ACTION ITEM: Lines below that hold the word "width" must be copied in full.

[PROVIDED ENTRIES — start]

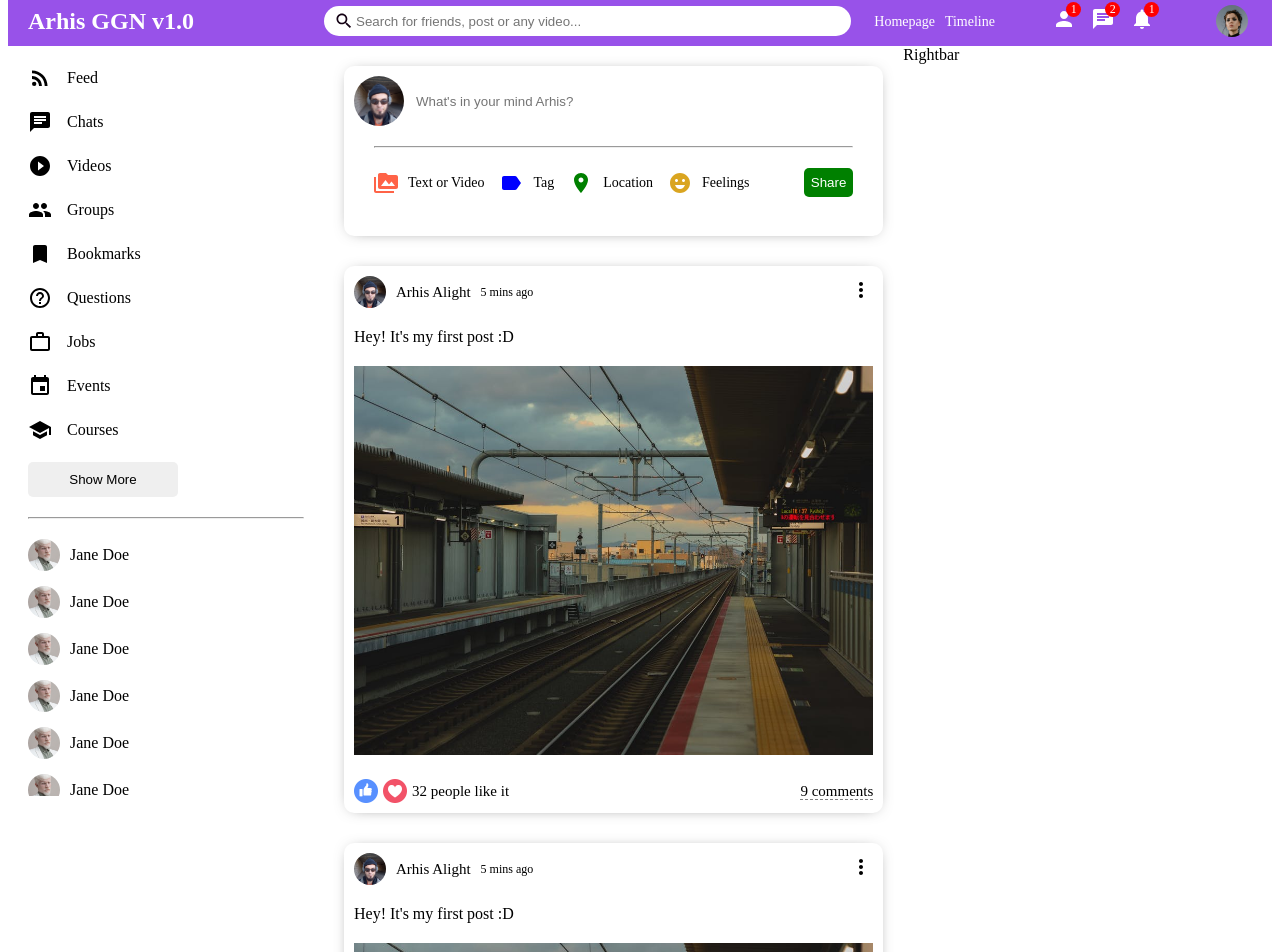
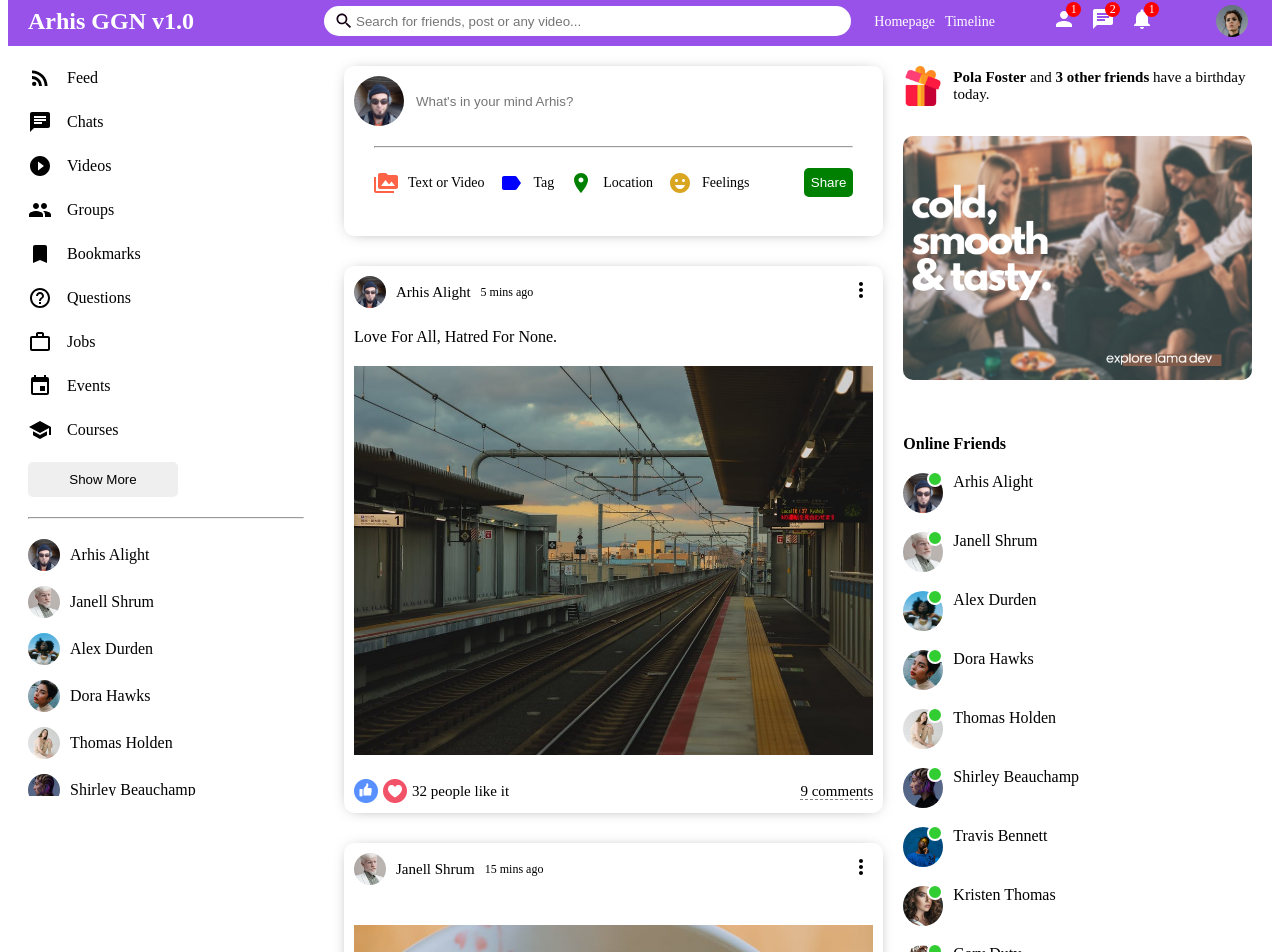
Before and after one commit to Victor-Nikliaiev/react-soc-network, a React (Vite) app: page / in a window 1280 px wide. Shown: the part 12-964 px from the top of the page. Built offline with nearby package versions, Linux system fonts and the light colour scheme.

Commit message:
Done with dynamic data using

```diff
--- /dev/null
+++ b/src/components/close-friend/closeFriend.styled.js
@@ -0,0 +1,5 @@
+export {
+    SidebarFriend,
+    SidebarFriendImage,
+    SidebarFriendName,
+} from "../sidebar/Sidebar.styled.js";
--- /dev/null
+++ b/src/components/close-friend/index.jsx
@@ -0,0 +1,10 @@
+import * as S from "./closeFriend.styled.js";
+
+export const CloseFriend = ({ profilePicture, username }) => {
+    return (
+        <S.SidebarFriend>
+            <S.SidebarFriendImage src={profilePicture} alt='' />
+            <S.SidebarFriendName>{username}</S.SidebarFriendName>
+        </S.SidebarFriend>
+    );
+};
--- a/src/components/feed/index.jsx
+++ b/src/components/feed/index.jsx
@@ -1,15 +1,25 @@
 import { Post } from "../post";
 import { Share } from "../share";
 import * as S from "./Feed.styled.js";
+import { Posts, Users } from "../../dummyData.js";
 
 export const Feed = () => {
     return (
         <S.Feed>
             <S.FeedWrapper>
                 <Share />
-                <Post />
-                <Post />
-                <Post />
+                {Posts.map(post => {
+                    const user = Users.filter(user => user.id === post.userId);
+                    const { id, ...userData } = user[0];
+
+                    return (
+                        <Post
+                            key={crypto.randomUUID()}
+                            {...post}
+                            {...userData}
+                        />
+                    );
+                })}
             </S.FeedWrapper>
         </S.Feed>
     );
--- /dev/null
+++ b/src/components/online/Online.styled.js
@@ -0,0 +1,7 @@
+export {
+    RightbarFriend,
+    RightbarProfileImgContainer,
+    RightbarProfileImg,
+    RightbarOnline,
+    RightbarUsername,
+} from "../rightbar/Rightbar.styled.js";
--- /dev/null
+++ b/src/components/online/index.jsx
@@ -0,0 +1,13 @@
+import * as S from "./Online.styled.js";
+
+export const Online = ({ profilePicture, username }) => {
+    return (
+        <S.RightbarFriend>
+            <S.RightbarProfileImgContainer>
+                <S.RightbarProfileImg src={profilePicture} alt='' />
+                <S.RightbarOnline></S.RightbarOnline>
+            </S.RightbarProfileImgContainer>
+            <S.RightbarUsername>{username}</S.RightbarUsername>
+        </S.RightbarFriend>
+    );
+};
--- a/src/components/post/index.jsx
+++ b/src/components/post/index.jsx
@@ -1,35 +1,44 @@
 import { MoreVert } from "@material-ui/icons";
 import * as S from "./Post.styled.js";
 
-export const Post = () => {
+export const Post = ({
+    date,
+    desc,
+    like,
+    comment,
+    photo,
+    profilePicture,
+    username,
+}) => {
     return (
         <S.Post>
             <S.PostWrapper>
                 <S.PostTop>
                     <S.PostTopLeft>
-                        <S.PostProfileImage
-                            src='./assets/person/0.jpg'
-                            alt=''
-                        />
-                        <S.PostUsername>Arhis Alight</S.PostUsername>
-                        <S.PostDate>5 mins ago</S.PostDate>
+                        <S.PostProfileImage src={profilePicture} alt='' />
+                        <S.PostUsername>{username}</S.PostUsername>
+                        <S.PostDate>{date}</S.PostDate>
                     </S.PostTopLeft>
                     <S.PostTopRight>
                         <MoreVert />
                     </S.PostTopRight>
                 </S.PostTop>
                 <S.PostCenter>
-                    <S.PostText>Hey! It's my first post :D</S.PostText>
-                    <S.PostImg src='./assets/post/1.jpeg' alt='' />
+                    <S.PostText>{desc}</S.PostText>
+                    <S.PostImg src={photo} alt='' />
                 </S.PostCenter>
                 <S.PostBottom>
                     <S.PostBottomLeft>
                         <S.LikeIcon src='./assets/like.png' />
                         <S.LikeIcon src='./assets/heart.png' />
-                        <S.PostLikeCounter>32 people like it</S.PostLikeCounter>
+                        <S.PostLikeCounter>
+                            {like} people like it
+                        </S.PostLikeCounter>
                     </S.PostBottomLeft>
                     <S.PostBottomRight>
-                        <S.PostCommentText>9 comments</S.PostCommentText>
+                        <S.PostCommentText>
+                            {comment} comments
+                        </S.PostCommentText>
                     </S.PostBottomRight>
                 </S.PostBottom>
             </S.PostWrapper>
--- a/src/components/rightbar/Rightbar.styled.js
+++ b/src/components/rightbar/Rightbar.styled.js
@@ -3,3 +3,71 @@ import styled from "styled-components";
 export const Rightbar = styled.div`
     flex: 3.5;
 `;
+
+export const RightbarWrapper = styled.div`
+    padding: 20px 20px 0 0;
+`;
+
+export const BirthdayContainer = styled.div`
+    display: flex;
+    align-items: center;
+`;
+
+export const BirthdayImg = styled.img`
+    width: 40px;
+    height: 40px;
+    margin-right: 10px;
+`;
+
+export const BirthdayText = styled.span`
+    font-weight: 300;
+    font-size: 15px;
+`;
+
+export const RightbarAd = styled.img`
+    width: 100%;
+    border-radius: 10px;
+    margin: 30px 0;
+`;
+
+export const RightbarTitle = styled.h4`
+    margin-bottom: 20px;
+`;
+
+export const RightbarFriendList = styled.ul`
+    padding: 0;
+    margin: 0;
+    list-style: none;
+`;
+
+export const RightbarFriend = styled.li`
+    display: flex;
+    margin-bottom: 15px;
+`;
+
+export const RightbarProfileImgContainer = styled.div`
+    margin-right: 10px;
+    position: relative;
+`;
+
+export const RightbarProfileImg = styled.img`
+    width: 40px;
+    height: 40px;
+    border-radius: 50%;
+    object-fit: cover;
+`;
+
+export const RightbarOnline = styled.span`
+    width: 12px;
+    height: 12px;
+    border-radius: 50%;
+    background-color: limegreen;
+    position: absolute;
+    top: -2px;
+    right: 0;
+    border: 2px solid white;
+`;
+
+export const RightbarUsername = styled.span`
+    font-weight: 500;
+`;
--- a/src/components/rightbar/index.jsx
+++ b/src/components/rightbar/index.jsx
@@ -1,5 +1,26 @@
 import * as S from "./Rightbar.styled.js";
+import { Users } from "../../dummyData.js";
+import { Online } from "../online/index.jsx";
 
 export const Rightbar = () => {
-    return <S.Rightbar>Rightbar</S.Rightbar>;
+    return (
+        <S.Rightbar>
+            <S.RightbarWrapper>
+                <S.BirthdayContainer>
+                    <S.BirthdayImg src='./assets/gift.png' alt='' />
+                    <S.BirthdayText>
+                        <strong>Pola Foster</strong> and{" "}
+                        <strong>3 other friends</strong> have a birthday today.
+                    </S.BirthdayText>
+                </S.BirthdayContainer>
+                <S.RightbarAd src='./assets/ad.png' alt='' />
+                <S.RightbarTitle>Online Friends</S.RightbarTitle>
+                <S.RightbarFriendList>
+                    {Users.map(user => (
+                        <Online key={crypto.randomUUID()} {...user} />
+                    ))}
+                </S.RightbarFriendList>
+            </S.RightbarWrapper>
+        </S.Rightbar>
+    );
 };
--- a/src/components/sidebar/Sidebar.styled.js
+++ b/src/components/sidebar/Sidebar.styled.js
@@ -4,6 +4,8 @@ export const Sidebar = styled.div`
     flex: 3;
     height: calc(100vh - 50px);
     overflow-y: scroll;
+    position: sticky;
+    top: 50px;
 
     &::-webkit-scrollbar {
         width: 5px;
--- a/src/components/sidebar/index.jsx
+++ b/src/components/sidebar/index.jsx
@@ -9,9 +9,9 @@ import {
     School,
     WorkOutline,
 } from "@material-ui/icons";
-
-import React from "react";
 import * as S from "./Sidebar.styled.js";
+import { Users } from "../../dummyData.js";
+import { CloseFriend } from "../close-friend";
 
 const menuItems = [
     {
@@ -70,69 +70,9 @@ export const Sidebar = () => {
                 <S.SidebarButton>Show More</S.SidebarButton>
                 <S.SidebarHr />
                 <S.SidebarFriendList>
-                    <S.SidebarFriend>
-                        <S.SidebarFriendImage
-                            src='/assets/person/2.jpeg'
-                            alt=''
-                        />
-                        <S.SidebarFriendName>Jane Doe</S.SidebarFriendName>
-                    </S.SidebarFriend>
-                    <S.SidebarFriend>
-                        <S.SidebarFriendImage
-                            src='/assets/person/2.jpeg'
-                            alt=''
-                        />
-                        <S.SidebarFriendName>Jane Doe</S.SidebarFriendName>
-                    </S.SidebarFriend>
-                    <S.SidebarFriend>
-                        <S.SidebarFriendImage
-                            src='/assets/person/2.jpeg'
-                            alt=''
-                        />
-                        <S.SidebarFriendName>Jane Doe</S.SidebarFriendName>
-                    </S.SidebarFriend>
-                    <S.SidebarFriend>
-                        <S.SidebarFriendImage
-                            src='/assets/person/2.jpeg'
-                            alt=''
-                        />
-                        <S.SidebarFriendName>Jane Doe</S.SidebarFriendName>
-                    </S.SidebarFriend>
-                    <S.SidebarFriend>
-                        <S.SidebarFriendImage
-                            src='/assets/person/2.jpeg'
-                            alt=''
-                        />
-                        <S.SidebarFriendName>Jane Doe</S.SidebarFriendName>
-                    </S.SidebarFriend>
-                    <S.SidebarFriend>
-                        <S.SidebarFriendImage
-                            src='/assets/person/2.jpeg'
-                            alt=''
-                        />
-                        <S.SidebarFriendName>Jane Doe</S.SidebarFriendName>
-                    </S.SidebarFriend>
-                    <S.SidebarFriend>
-                        <S.SidebarFriendImage
-                            src='/assets/person/2.jpeg'
-                            alt=''
-                        />
-                        <S.SidebarFriendName>Jane Doe</S.SidebarFriendName>
-                    </S.SidebarFriend>
-                    <S.SidebarFriend>
-                        <S.SidebarFriendImage
-                            src='/assets/person/2.jpeg'
-                            alt=''
-                        />
-                        <S.SidebarFriendName>Jane Doe</S.SidebarFriendName>
-                    </S.SidebarFriend>
-                    <S.SidebarFriend>
-                        <S.SidebarFriendImage
-                            src='/assets/person/2.jpeg'
-                            alt=''
-                        />
-                        <S.SidebarFriendName>Jane Doe</S.SidebarFriendName>
-                    </S.SidebarFriend>
+                    {Users.map(user => (
+                        <CloseFriend key={crypto.randomUUID()} {...user} />
+                    ))}
                 </S.SidebarFriendList>
             </S.SidebarWrapper>
         </S.Sidebar>
--- a/src/components/topbar/Topbar.styled.js
+++ b/src/components/topbar/Topbar.styled.js
@@ -9,6 +9,7 @@ export const TopbarContainer = styled.div`
     align-items: center;
     position: sticky;
     top: 0;
+    z-index: 999;
 `;
 
 export const TopbarLeft = styled.div`
--- /dev/null
+++ b/src/dummyData.js
@@ -0,0 +1,139 @@
+export const Users = [
+    {
+        id: 1,
+        profilePicture: "assets/person/0.jpg",
+        username: "Arhis Alight",
+    },
+    {
+        id: 2,
+        profilePicture: "assets/person/2.jpeg",
+        username: "Janell Shrum",
+    },
+    {
+        id: 3,
+        profilePicture: "assets/person/3.jpeg",
+        username: "Alex Durden",
+    },
+    {
+        id: 4,
+        profilePicture: "assets/person/4.jpeg",
+        username: "Dora Hawks",
+    },
+    {
+        id: 5,
+        profilePicture: "assets/person/5.jpeg",
+        username: "Thomas Holden",
+    },
+    {
+        id: 6,
+        profilePicture: "assets/person/6.jpeg",
+        username: "Shirley Beauchamp",
+    },
+    {
+        id: 7,
+        profilePicture: "assets/person/7.jpeg",
+        username: "Travis Bennett",
+    },
+    {
+        id: 8,
+        profilePicture: "assets/person/8.jpeg",
+        username: "Kristen Thomas",
+    },
+    {
+        id: 9,
+        profilePicture: "assets/person/9.jpeg",
+        username: "Gary Duty",
+    },
+    {
+        id: 10,
+        profilePicture: "assets/person/10.jpeg",
+        username: "Safak Kocaoglu",
+    },
+];
+
+export const Posts = [
+    {
+        id: 1,
+        desc: "Love For All, Hatred For None.",
+        photo: "assets/post/1.jpeg",
+        date: "5 mins ago",
+        userId: 1,
+        like: 32,
+        comment: 9,
+    },
+    {
+        id: 2,
+        photo: "assets/post/2.jpeg",
+        date: "15 mins ago",
+        userId: 2,
+        like: 2,
+        comment: 1,
+    },
+    {
+        id: 3,
+        desc: "Every moment is a fresh beginning.",
+        photo: "assets/post/3.jpeg",
+        date: "1 hour ago",
+        userId: 3,
+        like: 61,
+        comment: 2,
+    },
+    {
+        id: 4,
+        photo: "assets/post/4.jpeg",
+        date: "4 hours ago",
+        userId: 4,
+        like: 7,
+        comment: 3,
+    },
+    {
+        id: 5,
+        photo: "assets/post/5.jpeg",
+        date: "5 hours ago",
+        userId: 5,
+        like: 23,
+        comment: 5,
+    },
+    {
+        id: 6,
+        photo: "assets/post/6.jpeg",
+        date: "1 day ago",
+        userId: 6,
+        like: 44,
+        comment: 6,
+    },
+    {
+        id: 7,
+        desc: "Never regret anything that made you smile.",
+        photo: "assets/post/7.jpeg",
+        date: "2 days ago",
+        userId: 7,
+        like: 52,
+        comment: 3,
+    },
+    {
+        id: 8,
+        photo: "assets/post/8.jpeg",
+        date: "3 days ago",
+        userId: 8,
+        like: 15,
+        comment: 1,
+    },
+    {
+        id: 9,
+        desc: "Change the world by being yourself.",
+        photo: "assets/post/9.jpeg",
+        date: "5 days ago",
+        userId: 9,
+        like: 11,
+        comment: 2,
+    },
+    {
+        id: 10,
+        photo: "assets/post/10.jpeg",
+        date: "1 week ago",
+        userId: 10,
+        like: 104,
+        comment: 12,
+    },
+];
```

[PROVIDED ENTRIES — finish]

RESPONSE:
+    width: 40px;
+    width: 100%;
+    width: 40px;
+    width: 12px;
         width: 5px;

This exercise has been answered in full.